Down to the last line, print the data that follows exactly, without its pictures.

++++++++++++++++++++

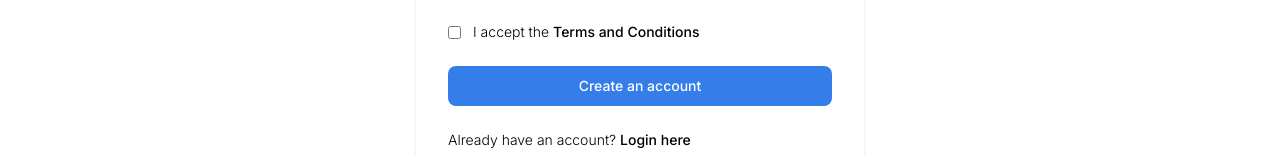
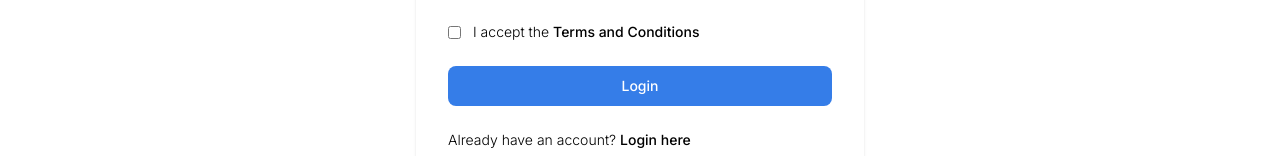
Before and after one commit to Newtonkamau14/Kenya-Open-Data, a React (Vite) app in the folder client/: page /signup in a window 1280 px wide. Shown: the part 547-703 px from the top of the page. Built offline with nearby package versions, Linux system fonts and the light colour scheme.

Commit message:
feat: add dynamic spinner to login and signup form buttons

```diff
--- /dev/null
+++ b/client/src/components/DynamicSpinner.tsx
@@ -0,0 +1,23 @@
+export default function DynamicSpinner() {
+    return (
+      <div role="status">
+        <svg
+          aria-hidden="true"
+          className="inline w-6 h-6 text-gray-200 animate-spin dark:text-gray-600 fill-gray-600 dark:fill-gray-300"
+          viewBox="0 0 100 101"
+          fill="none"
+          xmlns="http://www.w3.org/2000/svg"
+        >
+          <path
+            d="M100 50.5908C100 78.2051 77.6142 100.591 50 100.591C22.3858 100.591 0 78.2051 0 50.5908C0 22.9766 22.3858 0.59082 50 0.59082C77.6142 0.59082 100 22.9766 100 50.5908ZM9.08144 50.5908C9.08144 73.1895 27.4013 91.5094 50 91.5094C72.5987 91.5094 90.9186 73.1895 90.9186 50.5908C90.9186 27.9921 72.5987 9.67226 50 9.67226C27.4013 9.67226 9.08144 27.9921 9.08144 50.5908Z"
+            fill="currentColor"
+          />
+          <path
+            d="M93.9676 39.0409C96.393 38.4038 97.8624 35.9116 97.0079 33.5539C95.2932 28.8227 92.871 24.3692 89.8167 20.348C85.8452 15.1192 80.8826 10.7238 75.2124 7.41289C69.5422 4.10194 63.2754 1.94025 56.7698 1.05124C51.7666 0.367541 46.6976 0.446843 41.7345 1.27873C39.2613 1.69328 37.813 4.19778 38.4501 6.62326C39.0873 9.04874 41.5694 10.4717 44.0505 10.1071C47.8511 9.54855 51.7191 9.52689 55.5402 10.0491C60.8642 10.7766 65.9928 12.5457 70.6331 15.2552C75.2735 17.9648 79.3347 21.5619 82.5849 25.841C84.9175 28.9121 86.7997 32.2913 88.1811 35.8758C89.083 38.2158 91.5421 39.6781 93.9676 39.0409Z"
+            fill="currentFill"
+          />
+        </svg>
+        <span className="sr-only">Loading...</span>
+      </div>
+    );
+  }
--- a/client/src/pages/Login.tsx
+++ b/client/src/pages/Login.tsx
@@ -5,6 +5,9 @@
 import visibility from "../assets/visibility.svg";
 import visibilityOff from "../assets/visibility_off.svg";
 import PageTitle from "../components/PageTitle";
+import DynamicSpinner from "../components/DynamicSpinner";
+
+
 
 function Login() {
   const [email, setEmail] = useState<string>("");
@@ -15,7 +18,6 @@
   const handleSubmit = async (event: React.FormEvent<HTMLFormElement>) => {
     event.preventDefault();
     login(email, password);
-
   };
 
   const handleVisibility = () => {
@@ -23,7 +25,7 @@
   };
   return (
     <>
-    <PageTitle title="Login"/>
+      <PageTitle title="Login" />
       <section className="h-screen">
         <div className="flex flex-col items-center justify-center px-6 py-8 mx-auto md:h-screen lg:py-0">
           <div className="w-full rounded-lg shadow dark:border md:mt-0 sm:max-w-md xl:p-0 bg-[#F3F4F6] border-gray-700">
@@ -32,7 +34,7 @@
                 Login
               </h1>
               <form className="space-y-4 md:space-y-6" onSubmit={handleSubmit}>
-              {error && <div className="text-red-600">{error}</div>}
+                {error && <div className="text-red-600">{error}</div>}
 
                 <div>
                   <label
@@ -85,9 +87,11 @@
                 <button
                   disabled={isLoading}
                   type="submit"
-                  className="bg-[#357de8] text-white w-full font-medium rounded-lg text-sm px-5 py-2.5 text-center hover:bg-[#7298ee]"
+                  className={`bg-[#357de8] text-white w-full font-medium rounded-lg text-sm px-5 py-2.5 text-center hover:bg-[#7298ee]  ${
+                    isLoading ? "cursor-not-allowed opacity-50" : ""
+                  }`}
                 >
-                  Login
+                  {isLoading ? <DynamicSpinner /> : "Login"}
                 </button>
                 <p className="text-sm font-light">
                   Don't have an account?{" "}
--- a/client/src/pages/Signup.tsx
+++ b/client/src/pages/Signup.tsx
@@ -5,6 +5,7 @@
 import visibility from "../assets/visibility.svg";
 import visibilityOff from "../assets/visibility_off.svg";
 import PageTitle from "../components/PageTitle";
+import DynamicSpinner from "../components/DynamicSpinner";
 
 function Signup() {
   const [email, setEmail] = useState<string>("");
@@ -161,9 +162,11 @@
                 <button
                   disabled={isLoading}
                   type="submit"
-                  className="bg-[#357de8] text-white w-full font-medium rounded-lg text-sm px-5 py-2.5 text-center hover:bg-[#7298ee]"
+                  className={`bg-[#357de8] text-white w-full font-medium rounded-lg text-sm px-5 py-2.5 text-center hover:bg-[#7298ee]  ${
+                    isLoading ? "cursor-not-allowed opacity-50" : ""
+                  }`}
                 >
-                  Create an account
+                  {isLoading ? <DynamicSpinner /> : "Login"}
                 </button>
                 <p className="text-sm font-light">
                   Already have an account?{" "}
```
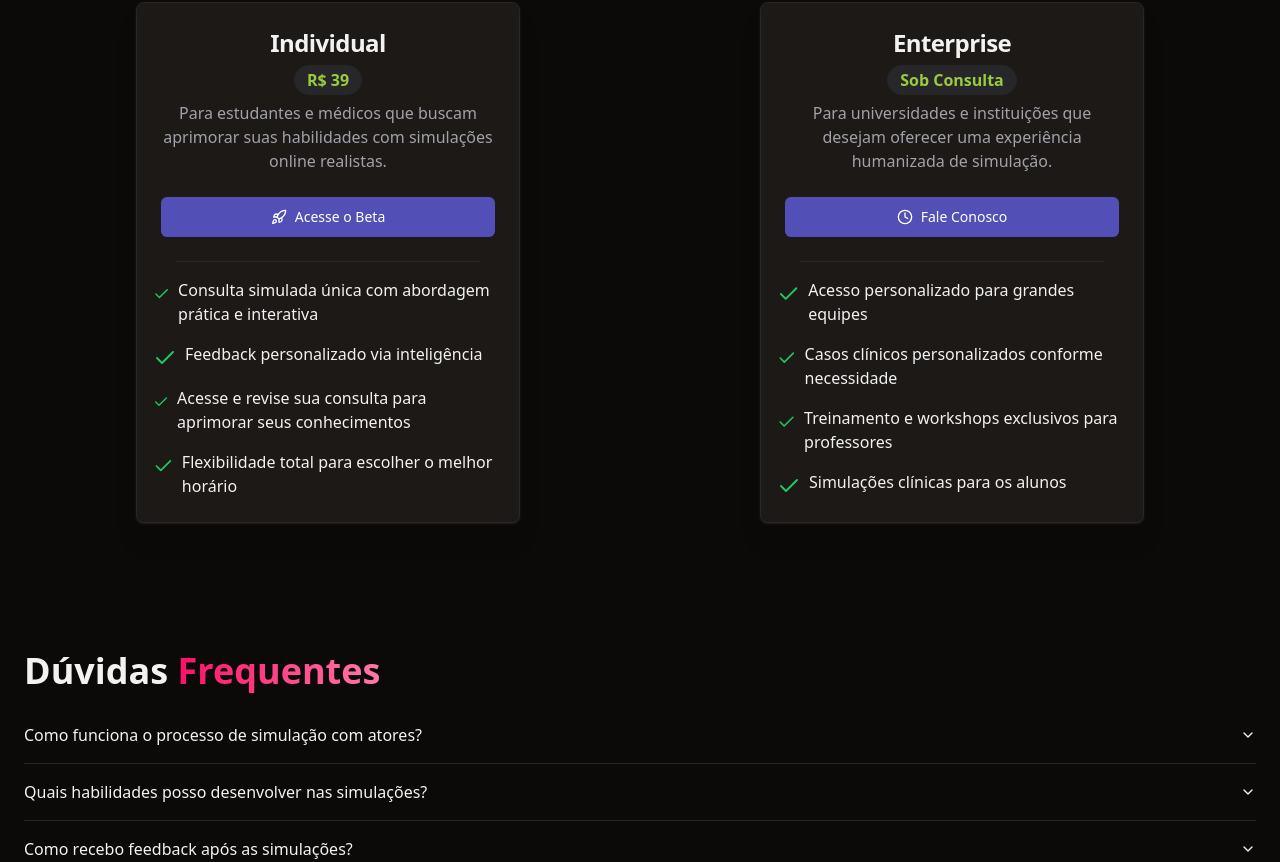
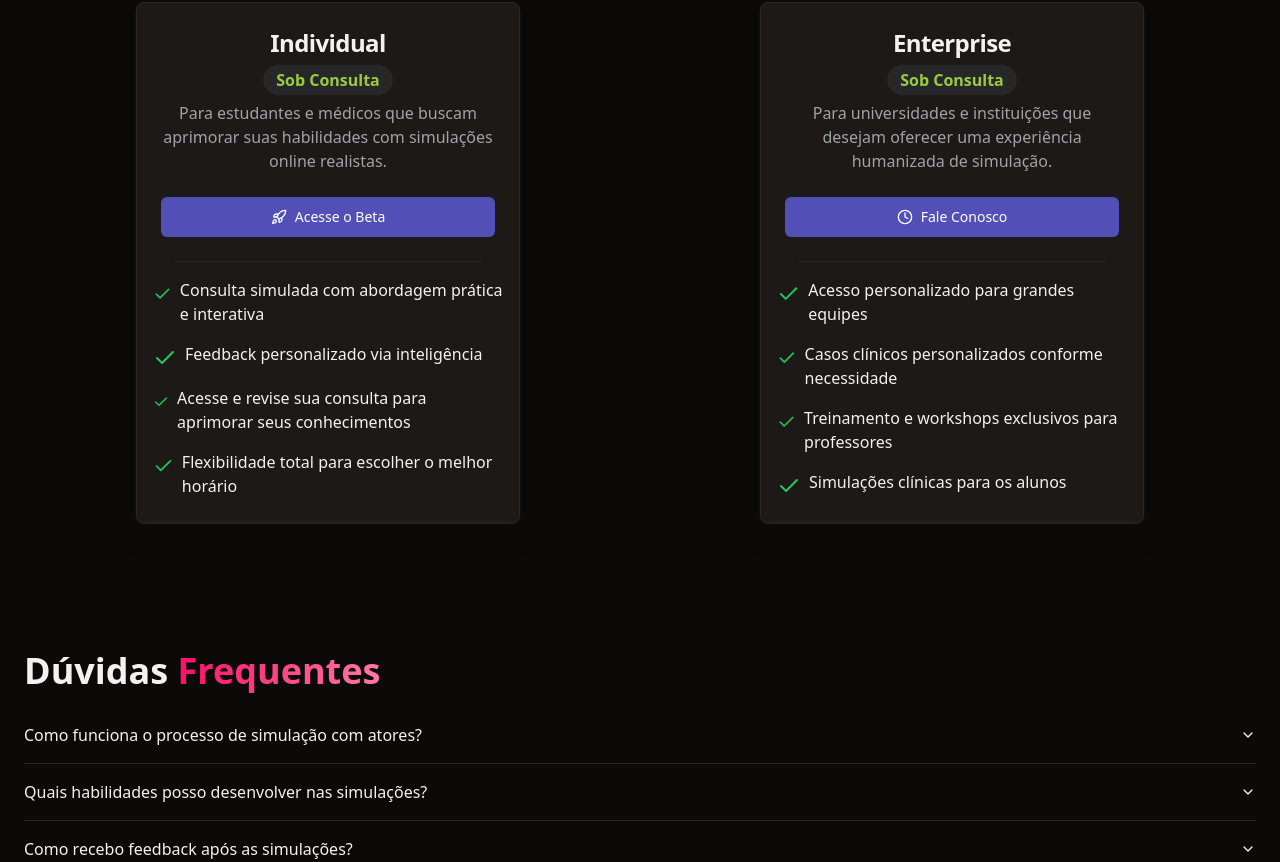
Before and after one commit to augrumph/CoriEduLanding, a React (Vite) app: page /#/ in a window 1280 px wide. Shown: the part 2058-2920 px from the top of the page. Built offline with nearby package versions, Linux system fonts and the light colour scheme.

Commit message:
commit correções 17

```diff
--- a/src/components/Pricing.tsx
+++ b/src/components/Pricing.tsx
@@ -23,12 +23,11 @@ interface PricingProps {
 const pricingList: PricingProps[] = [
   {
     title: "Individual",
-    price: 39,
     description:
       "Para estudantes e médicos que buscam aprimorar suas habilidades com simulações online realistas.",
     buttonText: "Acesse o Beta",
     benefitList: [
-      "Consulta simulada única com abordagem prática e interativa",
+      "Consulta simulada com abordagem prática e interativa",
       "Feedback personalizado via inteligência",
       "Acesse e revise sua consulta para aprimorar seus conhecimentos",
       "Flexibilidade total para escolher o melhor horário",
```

++++++++++++++++++++

■ **Task response**:
Before and after one commit to Newtonkamau14/Kenya-Open-Data, a React (Vite) app in the folder client/: page /signup in a window 1280 px wide. Shown: the part 547-703 px from the top of the page. Built offline with nearby package versions, Linux system fonts and the light colour scheme.

Commit message:
feat: add dynamic spinner to login and signup form buttons

```diff
--- /dev/null
+++ b/client/src/components/DynamicSpinner.tsx
@@ -0,0 +1,23 @@
+export default function DynamicSpinner() {
+    return (
+      <div role="status">
+        <svg
+          aria-hidden="true"
+          className="inline w-6 h-6 text-gray-200 animate-spin dark:text-gray-600 fill-gray-600 dark:fill-gray-300"
+          viewBox="0 0 100 101"
+          fill="none"
+          xmlns="http://www.w3.org/2000/svg"
+        >
+          <path
+            d="M100 50.5908C100 78.2051 77.6142 100.591 50 100.591C22.3858 100.591 0 78.2051 0 50.5908C0 22.9766 22.3858 0.59082 50 0.59082C77.6142 0.59082 100 22.9766 100 50.5908ZM9.08144 50.5908C9.08144 73.1895 27.4013 91.5094 50 91.5094C72.5987 91.5094 90.9186 73.1895 90.9186 50.5908C90.9186 27.9921 72.5987 9.67226 50 9.67226C27.4013 9.67226 9.08144 27.9921 9.08144 50.5908Z"
+            fill="currentColor"
+          />
+          <path
+            d="M93.9676 39.0409C96.393 38.4038 97.8624 35.9116 97.0079 33.5539C95.2932 28.8227 92.871 24.3692 89.8167 20.348C85.8452 15.1192 80.8826 10.7238 75.2124 7.41289C69.5422 4.10194 63.2754 1.94025 56.7698 1.05124C51.7666 0.367541 46.6976 0.446843 41.7345 1.27873C39.2613 1.69328 37.813 4.19778 38.4501 6.62326C39.0873 9.04874 41.5694 10.4717 44.0505 10.1071C47.8511 9.54855 51.7191 9.52689 55.5402 10.0491C60.8642 10.7766 65.9928 12.5457 70.6331 15.2552C75.2735 17.9648 79.3347 21.5619 82.5849 25.841C84.9175 28.9121 86.7997 32.2913 88.1811 35.8758C89.083 38.2158 91.5421 39.6781 93.9676 39.0409Z"
+            fill="currentFill"
+          />
+        </svg>
+        <span className="sr-only">Loading...</span>
+      </div>
+    );
+  }
--- a/client/src/pages/Login.tsx
+++ b/client/src/pages/Login.tsx
@@ -5,6 +5,9 @@
 import visibility from "../assets/visibility.svg";
 import visibilityOff from "../assets/visibility_off.svg";
 import PageTitle from "../components/PageTitle";
+import DynamicSpinner from "../components/DynamicSpinner";
+
+
 
 function Login() {
   const [email, setEmail] = useState<string>("");
@@ -15,7 +18,6 @@
   const handleSubmit = async (event: React.FormEvent<HTMLFormElement>) => {
     event.preventDefault();
     login(email, password);
-
   };
 
   const handleVisibility = () => {
@@ -23,7 +25,7 @@
   };
   return (
     <>
-    <PageTitle title="Login"/>
+      <PageTitle title="Login" />
       <section className="h-screen">
         <div className="flex flex-col items-center justify-center px-6 py-8 mx-auto md:h-screen lg:py-0">
           <div className="w-full rounded-lg shadow dark:border md:mt-0 sm:max-w-md xl:p-0 bg-[#F3F4F6] border-gray-700">
@@ -32,7 +34,7 @@
                 Login
               </h1>
               <form className="space-y-4 md:space-y-6" onSubmit={handleSubmit}>
-              {error && <div className="text-red-600">{error}</div>}
+                {error && <div className="text-red-600">{error}</div>}
 
                 <div>
                   <label
@@ -85,9 +87,11 @@
                 <button
                   disabled={isLoading}
                   type="submit"
-                  className="bg-[#357de8] text-white w-full font-medium rounded-lg text-sm px-5 py-2.5 text-center hover:bg-[#7298ee]"
+                  className={`bg-[#357de8] text-white w-full font-medium rounded-lg text-sm px-5 py-2.5 text-center hover:bg-[#7298ee]  ${
+                    isLoading ? "cursor-not-allowed opacity-50" : ""
+                  }`}
                 >
-                  Login
+                  {isLoading ? <DynamicSpinner /> : "Login"}
                 </button>
                 <p className="text-sm font-light">
                   Don't have an account?{" "}
--- a/client/src/pages/Signup.tsx
+++ b/client/src/pages/Signup.tsx
@@ -5,6 +5,7 @@
 import visibility from "../assets/visibility.svg";
 import visibilityOff from "../assets/visibility_off.svg";
 import PageTitle from "../components/PageTitle";
+import DynamicSpinner from "../components/DynamicSpinner";
 
 function Signup() {
   const [email, setEmail] = useState<string>("");
@@ -161,9 +162,11 @@
                 <button
                   disabled={isLoading}
                   type="submit"
-                  className="bg-[#357de8] text-white w-full font-medium rounded-lg text-sm px-5 py-2.5 text-center hover:bg-[#7298ee]"
+                  className={`bg-[#357de8] text-white w-full font-medium rounded-lg text-sm px-5 py-2.5 text-center hover:bg-[#7298ee]  ${
+                    isLoading ? "cursor-not-allowed opacity-50" : ""
+                  }`}
                 >
-                  Create an account
+                  {isLoading ? <DynamicSpinner /> : "Login"}
                 </button>
                 <p className="text-sm font-light">
                   Already have an account?{" "}
```
Before and after one commit to augrumph/CoriEduLanding, a React (Vite) app: page /#/ in a window 1280 px wide. Shown: the part 2058-2920 px from the top of the page. Built offline with nearby package versions, Linux system fonts and the light colour scheme.

Commit message:
commit correções 17

```diff
--- a/src/components/Pricing.tsx
+++ b/src/components/Pricing.tsx
@@ -23,12 +23,11 @@ interface PricingProps {
 const pricingList: PricingProps[] = [
   {
     title: "Individual",
-    price: 39,
     description:
       "Para estudantes e médicos que buscam aprimorar suas habilidades com simulações online realistas.",
     buttonText: "Acesse o Beta",
     benefitList: [
-      "Consulta simulada única com abordagem prática e interativa",
+      "Consulta simulada com abordagem prática e interativa",
       "Feedback personalizado via inteligência",
       "Acesse e revise sua consulta para aprimorar seus conhecimentos",
       "Flexibilidade total para escolher o melhor horário",
```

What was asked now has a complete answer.